**Assignment**
Among the entries below, which lines include the string "fixed"? Show each one.
(Beginning of Information)
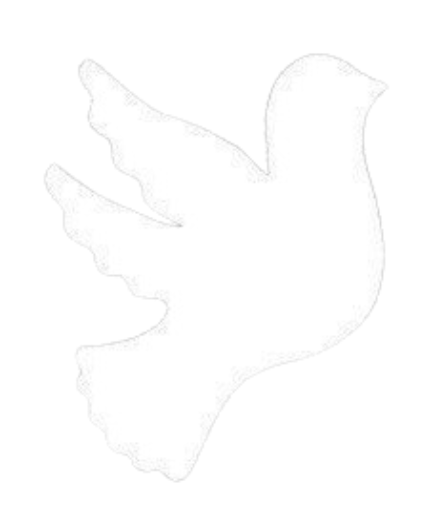
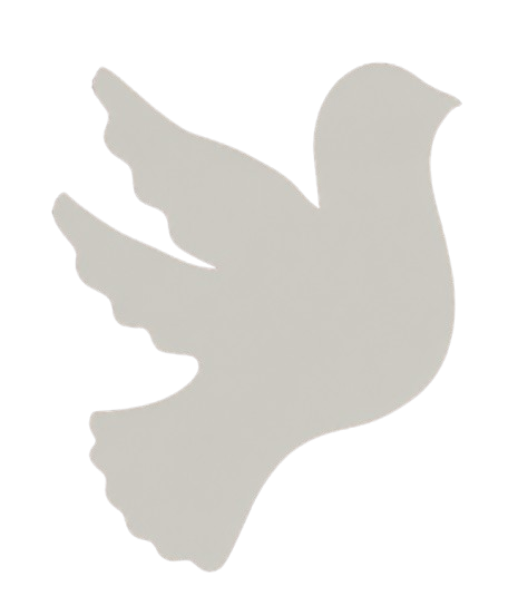
Add files via upload

diff --git a/welcome.css b/welcome.css
@@ -23,6 +23,7 @@
          
     background-attachment: fixed;
 }
+
 .welcome-principal {
     max-width: none;
 }
@@ -77,10 +78,17 @@
 .barra-topo {
     background-color: #6a89a7;
     padding: 20px 5%;
-    width: 100%;
-    position: fixed;
-    border-bottom: 2px solid #5f7994;
+   width: 100%;
+   position: fixed;
+   align-items: center;
+   justify-content: center;
+   display: flex;
 }
+.logoo{
+    width: 50px;
+    margin-left:-1020px; 
+}
+   
 .nome-site {
     font-family: Arial, Helvetica, sans-serif;
     color: #cfcdc7;

diff --git a/home.css b/home.css
@@ -63,8 +63,8 @@ body {
 font-family:  Arial, Helvetica, sans-serif;
 color: #cfcdc7;
 font-size: 2.0rem;
- font-weight: bold;
- letter-spacing: 2px;
+font-weight: bold;
+letter-spacing: 2px;
 
 }
 .barra-topo {

diff --git a/welcome.html b/welcome.html
@@ -15,6 +15,7 @@
 <body>
     
 <header class="barra-topo">
+    <img src="pomba.png" alt="Logo de Pomba da Paz" class="logoo"> 
     <div class="nome-site" id="nome-site">Histórias de Paz</div>
 </header>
(End of Information)
**Result for this exercise**
     background-attachment: fixed;
-    position: fixed;
+   position: fixed;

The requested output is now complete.